Drawn from the Imperial Bodyguard, with the unit’s elite 4th Tekel Battalion being reviewed by Emperor Haile Selassie in Addis Ababa on 25 July 1960 before their departure for Stanleyville, they were well-respected as being a professional force.
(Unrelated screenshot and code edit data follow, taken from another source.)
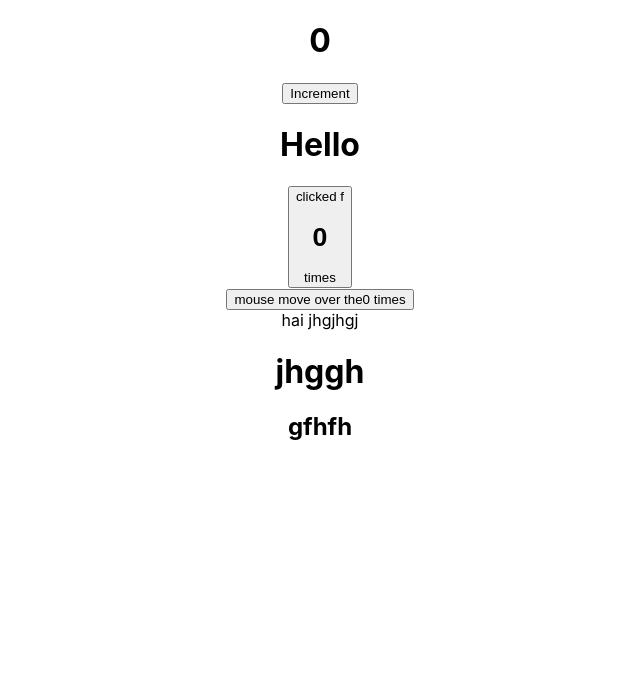
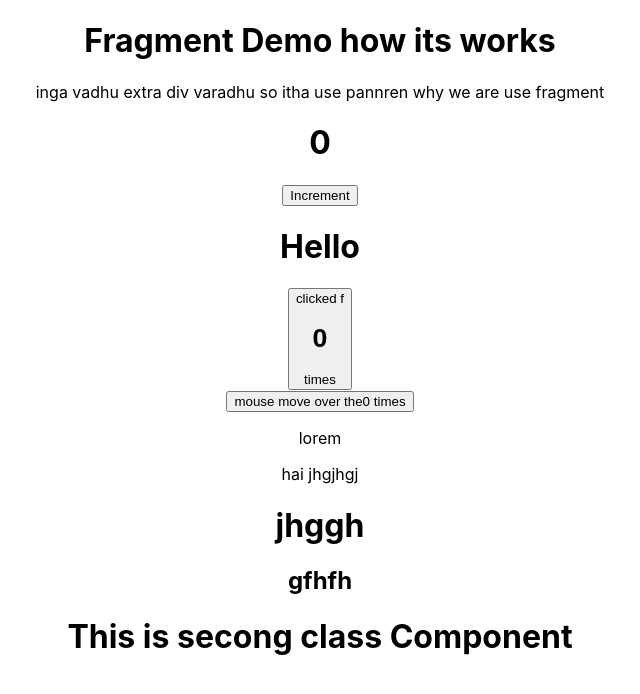
Before and after one commit to magendiran1/Test_001, a React (Create React App) app: page / in a window 1280 px wide. Shown: the top 694 px of the page, without its empty margins (320-960 px from the left). Built offline with nearby package versions, Linux system fonts and the light colour scheme.

Commit message:
multiple class create Please check

```diff
--- a/src/App.js
+++ b/src/App.js
@@ -12,9 +12,10 @@ import Higer from './Component/HOC/higer';
 import Counter from './Component/Conditional/RenderProsp/Counter';
 import Clickcounter from './Component/Conditional/RenderProsp/Clickcounter';
 import HoverCounter from './Component/Conditional/RenderProsp/Hovercounter';
-import Hai1 from './Component/Propschildren.js/children';
+import Hai1 from './Component/Propschildren/children';
 // import Clickcounter from './Component/Conditional/RenderProsp/Clickcounter';
-// import Fragment from './Component/Fragment';
+import Fragment from './Component/Fragment';
+import Demo from './Component/MultipleClass/demo';
 // import learn from './Component/Lifes/Learn';
 // import FunctionClick from './Component/Functionclick';
 // import Clickinclass from './Component/ClassClick';
@@ -39,7 +40,7 @@ function App() {
 <Mounting />
 <Child /> */}
 {/* <Learn /> */}
-    {/* <Fragment /> */}
+    <Fragment />
        {/* <ParentComp />  */}
    {/* <Refs /> */}
 
@@ -54,6 +55,7 @@ function App() {
 <Counter render={(count,incrementCount)=>(<Clickcounter count={count} incrementCount={incrementCount} />)} />
 <Counter render={(count,incrementCount)=>(<HoverCounter count={count} incrementCount={incrementCount} />)} />
 <Hai1 />
+<Demo />
 </div>
   );
 }
--- a/src/Component/Fragment.js
+++ b/src/Component/Fragment.js
@@ -14,6 +14,7 @@ const Fragment = () => {
 
             <h1>Fragment Demo how its works</h1>
             <p>inga vadhu extra div varadhu so itha use pannren why we are use fragment</p>
+
         </React.Fragment>
     )
 }
--- a/src/Component/Propschildren.js/mutilpeclass/testing.js
+++ b/src/Component/MultipleClass/Test.js
@@ -1,23 +1,22 @@
 import React, { Component } from 'react'
 
-class Fir extends Component {
+export  class FirstComp extends Component {
     render() {
         return (
             <div>
-<p> hi heloo this one first class Component</p>
+                <h>This is first class Component </h>
             </div>
         )
     }
 }
 
-class  Sec extends Component{
+
+export class SecondComp extends Component{
     render(){
         return(
             <div>
-                <p>Hi  this is second class Component</p>
+                <h1>This is secong class Component</h1>
             </div>
         )
     }
 }
-
-export {Fir,Sec};
--- /dev/null
+++ b/src/Component/MultipleClass/demo.js
@@ -0,0 +1,14 @@
+import React, { Component } from 'react'
+import { SecondComp } from './Test'
+
+ class demo extends Component {
+    render() {
+        return (
+            <div>
+<SecondComp />
+            </div>
+        )
+    }
+}
+
+export default demo
--- a/src/Component/Propschildren.js/children.js
+++ b/src/Component/Propschildren/children.js
@@ -1,14 +1,14 @@
 import React, { Component } from 'react';
-import props from './props';
+import Props from './props';
 
 export class Hai1 extends Component {
     render() {
         return (
             <div>
-                <props>hai jhgjhgj
+                <Props>hai jhgjhgj
                     <h1>jhggh</h1>
                     <h2>gfhfh</h2>
-                </props>
+                </Props>
             </div>
         )
     }
--- a/src/Component/Propschildren.js/props.js
+++ b/src/Component/Propschildren/props.js
@@ -1,13 +1,12 @@
 import React, { Component } from 'react'
-import {Sec}  from './mutilpeclass/testing'
 
  class Props extends Component {
     render() {
         return (
             <div>
-                <h1>lorem100</h1>
+                <p>lorem</p>
                 {this.props.children}
-                <Sec />
+
             </div>
         )
     }
```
The Ethiopians would subsequently be involved in the whole Katanga affair in 1961 alongside Swedish and Irish troops and see a good deal of action.
The Ethiopian force grew to some 3,500 by 1962 with Ethiopian Lt. Gen. Kebbede Guebre made commander of the entire division-sized ONCU peacekeeping effort from April 1962 to July 1963.
Rebuilt after WWII and Italian occupation with the help of U.S. and British aid, the Imperial Ethiopian Army made extensive use of 1940s American kit and small arms, sending the 1st, 2nd, and 3rd Kagnew Battalions to fight in Korea in the 1950s. The new gear replaced a hodgepodge of old German Mausers, some as old as Kar88 models, and relatively newer British SMLEs picked up during the war.
Once back from the Congo, the Ethiopians would see combat in the Ogaden before going on to switch polarity to Moscow once the Derg seized power from the Volkswagon-driving Emperor in 1974, after which the AK became the standard infantry arm.
These days, GAEC produces the AK-103 rifle under license in Ethiopia from Kalashnikov.
Meanwhile, in an echo to the past, Ethiopian-produced .30-06 M1 food appears on the surplus market from time to time with mixed reviews. Notably, it all seems to be minted prior to 1974.